Here are some tips for turning annual tax filings into annual financial reviews

How can you use tax time for annual client check-ins?

Annual tax time is a great time for advisors to trigger annual financial planning conversations with their clients to ensure that they’re providing the best and fullest service, says one advisor.

“Tax time is an annual reminder that you need to plan for your taxes and file them,” Elke Rubach, founder and Principal of Rubach Wealth, told Wealth Professional. “But, it’s also an opportunity for advisors to sit down with their clients and say, ‘Okay, what else? Let’s look at the whole thing.

“Do you have a plan? Is it still valid? Do you have life insurance, and how does it fit in with your plan? What are you thinking about your money, your wealth, and your career?’ It’s an opportunity to revisit everything and see if these assumptions are still valid or your clients have changed their minds on anything. ‘What’s still important to you? What’s the right asset management diversification? Do you have a tax plan behind this? Do you understand what’s going on?”

Having those discussions allows the advisor to also start working with the client’s accountant or other professional support. It also allows them to talk to both members of a couple, ensuring that they include the women, as well as men, in their discussions and ensure that they have asked all their questions. 

“I want women, in particular, to sit down and look at what’s being proposed,” added Rubach. “Does it make sense to them? Does it resonate? Do they know exactly how it’s all working?”

Rubach, who offers fee-for-service financial planning, said financial advisors need to be less order takers and more advisors servicing their clients, looking for the best rate of return or most efficient tax savings plan, but also at their clients’ financial picture from every angle.

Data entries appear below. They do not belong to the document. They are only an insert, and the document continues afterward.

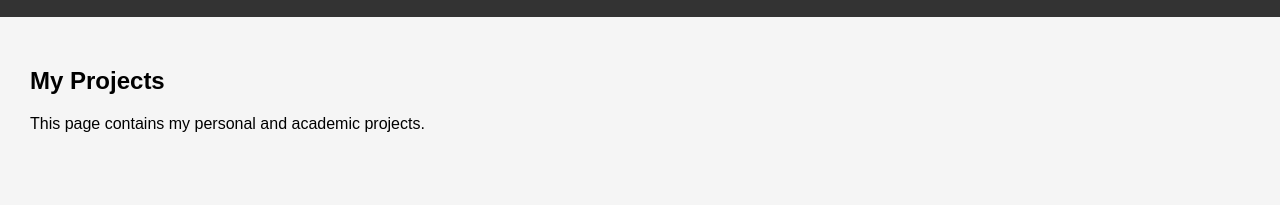
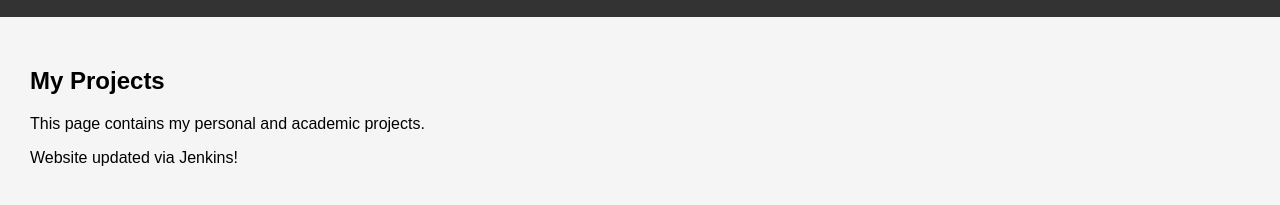
Before and after one commit to SamikshaChavan1919/portfolio-jenkins, a plain HTML site: page index.html in a window 1280 px wide. Shown: the part 121-326 px from the top of the page. Drawn offline with Linux system fonts and the light colour scheme.

Commit message:
Webhook test

```diff
--- a/index.html
+++ b/index.html
@@ -17,6 +17,8 @@
     <section>
         <h2>My Projects</h2>
         <p>This page contains my personal and academic projects.</p>
+        <p>Website updated via Jenkins!</p>
+
     </section>
 </body>
 </html>
```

“You need to empower your clients, but also hold them to more accountability. You’re doing much more of a service to your client if you teach them how to be accountable,” she said. “But, it’s also important that you, as a financial advisor, stand your ground and say, ‘no, this doesn’t fly’. You told me this and this was important to you, and this won’t work like that.’”

If clients don’t want to have that discussion, tax time could also be a time for advisors to winnow their client lists so that they continue to be well matched with their clients.   

“We want to normalize the conversation around money and find efficiencies, but also meet their tax advisors and synchronize the whole thing,” said Rubach. “We want to understand everything to ensure that we’re giving them the best advice and helping our clients be accountable.”